_YOUR TASK_
All records are to be printed exactly as they appear.

------------------------------

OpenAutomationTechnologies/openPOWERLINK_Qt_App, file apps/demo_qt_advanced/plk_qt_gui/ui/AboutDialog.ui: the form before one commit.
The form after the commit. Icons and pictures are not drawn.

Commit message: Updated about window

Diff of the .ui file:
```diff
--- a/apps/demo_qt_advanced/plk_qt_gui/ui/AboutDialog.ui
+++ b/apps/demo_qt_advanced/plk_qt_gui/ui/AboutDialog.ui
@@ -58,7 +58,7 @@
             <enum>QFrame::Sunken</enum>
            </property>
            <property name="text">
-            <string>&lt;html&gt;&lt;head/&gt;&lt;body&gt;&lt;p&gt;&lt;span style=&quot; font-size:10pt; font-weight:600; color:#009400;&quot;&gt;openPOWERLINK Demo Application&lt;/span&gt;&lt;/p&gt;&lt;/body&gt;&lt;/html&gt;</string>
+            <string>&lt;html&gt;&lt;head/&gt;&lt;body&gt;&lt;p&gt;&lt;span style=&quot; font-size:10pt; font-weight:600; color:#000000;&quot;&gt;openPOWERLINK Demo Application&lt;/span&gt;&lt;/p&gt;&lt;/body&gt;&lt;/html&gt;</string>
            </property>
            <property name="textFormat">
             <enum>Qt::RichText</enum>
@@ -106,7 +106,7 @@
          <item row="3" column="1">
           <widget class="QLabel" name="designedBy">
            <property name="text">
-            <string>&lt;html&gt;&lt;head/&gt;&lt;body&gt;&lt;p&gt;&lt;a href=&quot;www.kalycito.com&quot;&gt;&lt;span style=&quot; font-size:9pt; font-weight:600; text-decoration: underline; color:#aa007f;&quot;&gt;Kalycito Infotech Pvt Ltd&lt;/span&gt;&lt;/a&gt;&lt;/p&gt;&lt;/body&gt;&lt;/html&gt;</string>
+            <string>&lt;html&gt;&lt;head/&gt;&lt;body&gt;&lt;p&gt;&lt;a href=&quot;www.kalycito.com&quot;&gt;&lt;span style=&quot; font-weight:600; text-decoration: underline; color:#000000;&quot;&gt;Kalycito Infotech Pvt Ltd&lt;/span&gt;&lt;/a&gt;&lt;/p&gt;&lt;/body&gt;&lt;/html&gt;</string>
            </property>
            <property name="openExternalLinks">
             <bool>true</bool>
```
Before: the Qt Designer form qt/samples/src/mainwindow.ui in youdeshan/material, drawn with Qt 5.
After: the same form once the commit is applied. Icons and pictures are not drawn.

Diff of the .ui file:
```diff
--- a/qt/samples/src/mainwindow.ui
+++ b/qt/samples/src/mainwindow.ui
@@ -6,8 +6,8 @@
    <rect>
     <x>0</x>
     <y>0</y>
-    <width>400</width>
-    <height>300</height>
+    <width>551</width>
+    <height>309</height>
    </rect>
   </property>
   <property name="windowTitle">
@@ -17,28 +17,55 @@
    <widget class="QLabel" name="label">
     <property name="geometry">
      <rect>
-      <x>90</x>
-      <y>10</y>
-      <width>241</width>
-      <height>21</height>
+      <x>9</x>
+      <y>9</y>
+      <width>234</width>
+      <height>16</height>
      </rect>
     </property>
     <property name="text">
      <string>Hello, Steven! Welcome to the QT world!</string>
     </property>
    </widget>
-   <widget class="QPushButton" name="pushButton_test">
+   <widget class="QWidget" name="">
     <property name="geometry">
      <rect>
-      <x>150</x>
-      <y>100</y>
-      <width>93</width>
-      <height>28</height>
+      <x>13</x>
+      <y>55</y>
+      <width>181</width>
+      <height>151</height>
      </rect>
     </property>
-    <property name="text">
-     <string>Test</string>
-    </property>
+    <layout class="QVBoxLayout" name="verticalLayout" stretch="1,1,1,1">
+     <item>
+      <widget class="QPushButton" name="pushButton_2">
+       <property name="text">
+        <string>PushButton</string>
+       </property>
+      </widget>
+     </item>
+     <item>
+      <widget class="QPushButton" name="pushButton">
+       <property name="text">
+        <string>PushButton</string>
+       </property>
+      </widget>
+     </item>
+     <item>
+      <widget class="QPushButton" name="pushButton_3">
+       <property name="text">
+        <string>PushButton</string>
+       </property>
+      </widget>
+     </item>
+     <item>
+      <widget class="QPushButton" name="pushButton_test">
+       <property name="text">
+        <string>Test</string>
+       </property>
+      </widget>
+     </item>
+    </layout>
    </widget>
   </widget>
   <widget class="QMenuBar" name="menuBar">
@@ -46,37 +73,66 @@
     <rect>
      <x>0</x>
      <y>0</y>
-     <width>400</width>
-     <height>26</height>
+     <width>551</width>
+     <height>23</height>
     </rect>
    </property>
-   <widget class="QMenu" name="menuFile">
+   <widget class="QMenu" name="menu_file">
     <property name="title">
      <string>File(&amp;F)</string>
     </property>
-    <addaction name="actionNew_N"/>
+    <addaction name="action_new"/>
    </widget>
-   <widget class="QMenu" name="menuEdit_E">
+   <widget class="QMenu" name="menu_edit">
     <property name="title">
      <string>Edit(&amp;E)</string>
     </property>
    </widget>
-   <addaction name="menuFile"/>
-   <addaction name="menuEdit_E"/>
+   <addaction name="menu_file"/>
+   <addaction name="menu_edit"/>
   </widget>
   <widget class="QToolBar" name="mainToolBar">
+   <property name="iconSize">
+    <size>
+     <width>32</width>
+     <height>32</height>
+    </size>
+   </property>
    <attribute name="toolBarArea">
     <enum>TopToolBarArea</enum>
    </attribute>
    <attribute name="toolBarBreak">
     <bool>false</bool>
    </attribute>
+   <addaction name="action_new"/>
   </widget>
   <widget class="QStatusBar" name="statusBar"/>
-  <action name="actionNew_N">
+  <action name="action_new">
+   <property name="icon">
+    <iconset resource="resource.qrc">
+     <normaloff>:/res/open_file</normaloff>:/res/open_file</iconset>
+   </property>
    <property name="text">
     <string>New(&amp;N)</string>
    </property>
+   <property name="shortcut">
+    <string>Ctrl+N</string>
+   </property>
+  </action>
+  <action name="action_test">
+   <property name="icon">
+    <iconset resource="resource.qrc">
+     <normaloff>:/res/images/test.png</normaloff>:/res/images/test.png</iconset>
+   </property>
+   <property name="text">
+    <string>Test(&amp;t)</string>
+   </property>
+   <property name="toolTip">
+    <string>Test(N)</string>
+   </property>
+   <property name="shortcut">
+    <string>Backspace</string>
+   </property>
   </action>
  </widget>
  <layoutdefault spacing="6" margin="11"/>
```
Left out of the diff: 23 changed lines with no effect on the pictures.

------------------------------

_RESPONSE TO THIS TASK_
OpenAutomationTechnologies/openPOWERLINK_Qt_App, file apps/demo_qt_advanced/plk_qt_gui/ui/AboutDialog.ui: the form before one commit.
The form after the commit. Icons and pictures are not drawn.

Commit message: Updated about window

Diff of the .ui file:
```diff
--- a/apps/demo_qt_advanced/plk_qt_gui/ui/AboutDialog.ui
+++ b/apps/demo_qt_advanced/plk_qt_gui/ui/AboutDialog.ui
@@ -58,7 +58,7 @@
             <enum>QFrame::Sunken</enum>
            </property>
            <property name="text">
-            <string>&lt;html&gt;&lt;head/&gt;&lt;body&gt;&lt;p&gt;&lt;span style=&quot; font-size:10pt; font-weight:600; color:#009400;&quot;&gt;openPOWERLINK Demo Application&lt;/span&gt;&lt;/p&gt;&lt;/body&gt;&lt;/html&gt;</string>
+            <string>&lt;html&gt;&lt;head/&gt;&lt;body&gt;&lt;p&gt;&lt;span style=&quot; font-size:10pt; font-weight:600; color:#000000;&quot;&gt;openPOWERLINK Demo Application&lt;/span&gt;&lt;/p&gt;&lt;/body&gt;&lt;/html&gt;</string>
            </property>
            <property name="textFormat">
             <enum>Qt::RichText</enum>
@@ -106,7 +106,7 @@
          <item row="3" column="1">
           <widget class="QLabel" name="designedBy">
            <property name="text">
-            <string>&lt;html&gt;&lt;head/&gt;&lt;body&gt;&lt;p&gt;&lt;a href=&quot;www.kalycito.com&quot;&gt;&lt;span style=&quot; font-size:9pt; font-weight:600; text-decoration: underline; color:#aa007f;&quot;&gt;Kalycito Infotech Pvt Ltd&lt;/span&gt;&lt;/a&gt;&lt;/p&gt;&lt;/body&gt;&lt;/html&gt;</string>
+            <string>&lt;html&gt;&lt;head/&gt;&lt;body&gt;&lt;p&gt;&lt;a href=&quot;www.kalycito.com&quot;&gt;&lt;span style=&quot; font-weight:600; text-decoration: underline; color:#000000;&quot;&gt;Kalycito Infotech Pvt Ltd&lt;/span&gt;&lt;/a&gt;&lt;/p&gt;&lt;/body&gt;&lt;/html&gt;</string>
            </property>
            <property name="openExternalLinks">
             <bool>true</bool>
```
Before: the Qt Designer form qt/samples/src/mainwindow.ui in youdeshan/material, drawn with Qt 5.
After: the same form once the commit is applied. Icons and pictures are not drawn.

Diff of the .ui file:
```diff
--- a/qt/samples/src/mainwindow.ui
+++ b/qt/samples/src/mainwindow.ui
@@ -6,8 +6,8 @@
    <rect>
     <x>0</x>
     <y>0</y>
-    <width>400</width>
-    <height>300</height>
+    <width>551</width>
+    <height>309</height>
    </rect>
   </property>
   <property name="windowTitle">
@@ -17,28 +17,55 @@
    <widget class="QLabel" name="label">
     <property name="geometry">
      <rect>
-      <x>90</x>
-      <y>10</y>
-      <width>241</width>
-      <height>21</height>
+      <x>9</x>
+      <y>9</y>
+      <width>234</width>
+      <height>16</height>
      </rect>
     </property>
     <property name="text">
      <string>Hello, Steven! Welcome to the QT world!</string>
     </property>
    </widget>
-   <widget class="QPushButton" name="pushButton_test">
+   <widget class="QWidget" name="">
     <property name="geometry">
      <rect>
-      <x>150</x>
-      <y>100</y>
-      <width>93</width>
-      <height>28</height>
+      <x>13</x>
+      <y>55</y>
+      <width>181</width>
+      <height>151</height>
      </rect>
     </property>
-    <property name="text">
-     <string>Test</string>
-    </property>
+    <layout class="QVBoxLayout" name="verticalLayout" stretch="1,1,1,1">
+     <item>
+      <widget class="QPushButton" name="pushButton_2">
+       <property name="text">
+        <string>PushButton</string>
+       </property>
+      </widget>
+     </item>
+     <item>
+      <widget class="QPushButton" name="pushButton">
+       <property name="text">
+        <string>PushButton</string>
+       </property>
+      </widget>
+     </item>
+     <item>
+      <widget class="QPushButton" name="pushButton_3">
+       <property name="text">
+        <string>PushButton</string>
+       </property>
+      </widget>
+     </item>
+     <item>
+      <widget class="QPushButton" name="pushButton_test">
+       <property name="text">
+        <string>Test</string>
+       </property>
+      </widget>
+     </item>
+    </layout>
    </widget>
   </widget>
   <widget class="QMenuBar" name="menuBar">
@@ -46,37 +73,66 @@
     <rect>
      <x>0</x>
      <y>0</y>
-     <width>400</width>
-     <height>26</height>
+     <width>551</width>
+     <height>23</height>
     </rect>
    </property>
-   <widget class="QMenu" name="menuFile">
+   <widget class="QMenu" name="menu_file">
     <property name="title">
      <string>File(&amp;F)</string>
     </property>
-    <addaction name="actionNew_N"/>
+    <addaction name="action_new"/>
    </widget>
-   <widget class="QMenu" name="menuEdit_E">
+   <widget class="QMenu" name="menu_edit">
     <property name="title">
      <string>Edit(&amp;E)</string>
     </property>
    </widget>
-   <addaction name="menuFile"/>
-   <addaction name="menuEdit_E"/>
+   <addaction name="menu_file"/>
+   <addaction name="menu_edit"/>
   </widget>
   <widget class="QToolBar" name="mainToolBar">
+   <property name="iconSize">
+    <size>
+     <width>32</width>
+     <height>32</height>
+    </size>
+   </property>
    <attribute name="toolBarArea">
     <enum>TopToolBarArea</enum>
    </attribute>
    <attribute name="toolBarBreak">
     <bool>false</bool>
    </attribute>
+   <addaction name="action_new"/>
   </widget>
   <widget class="QStatusBar" name="statusBar"/>
-  <action name="actionNew_N">
+  <action name="action_new">
+   <property name="icon">
+    <iconset resource="resource.qrc">
+     <normaloff>:/res/open_file</normaloff>:/res/open_file</iconset>
+   </property>
    <property name="text">
     <string>New(&amp;N)</string>
    </property>
+   <property name="shortcut">
+    <string>Ctrl+N</string>
+   </property>
+  </action>
+  <action name="action_test">
+   <property name="icon">
+    <iconset resource="resource.qrc">
+     <normaloff>:/res/images/test.png</normaloff>:/res/images/test.png</iconset>
+   </property>
+   <property name="text">
+    <string>Test(&amp;t)</string>
+   </property>
+   <property name="toolTip">
+    <string>Test(N)</string>
+   </property>
+   <property name="shortcut">
+    <string>Backspace</string>
+   </property>
   </action>
  </widget>
  <layoutdefault spacing="6" margin="11"/>
```
Left out of the diff: 23 changed lines with no effect on the pictures.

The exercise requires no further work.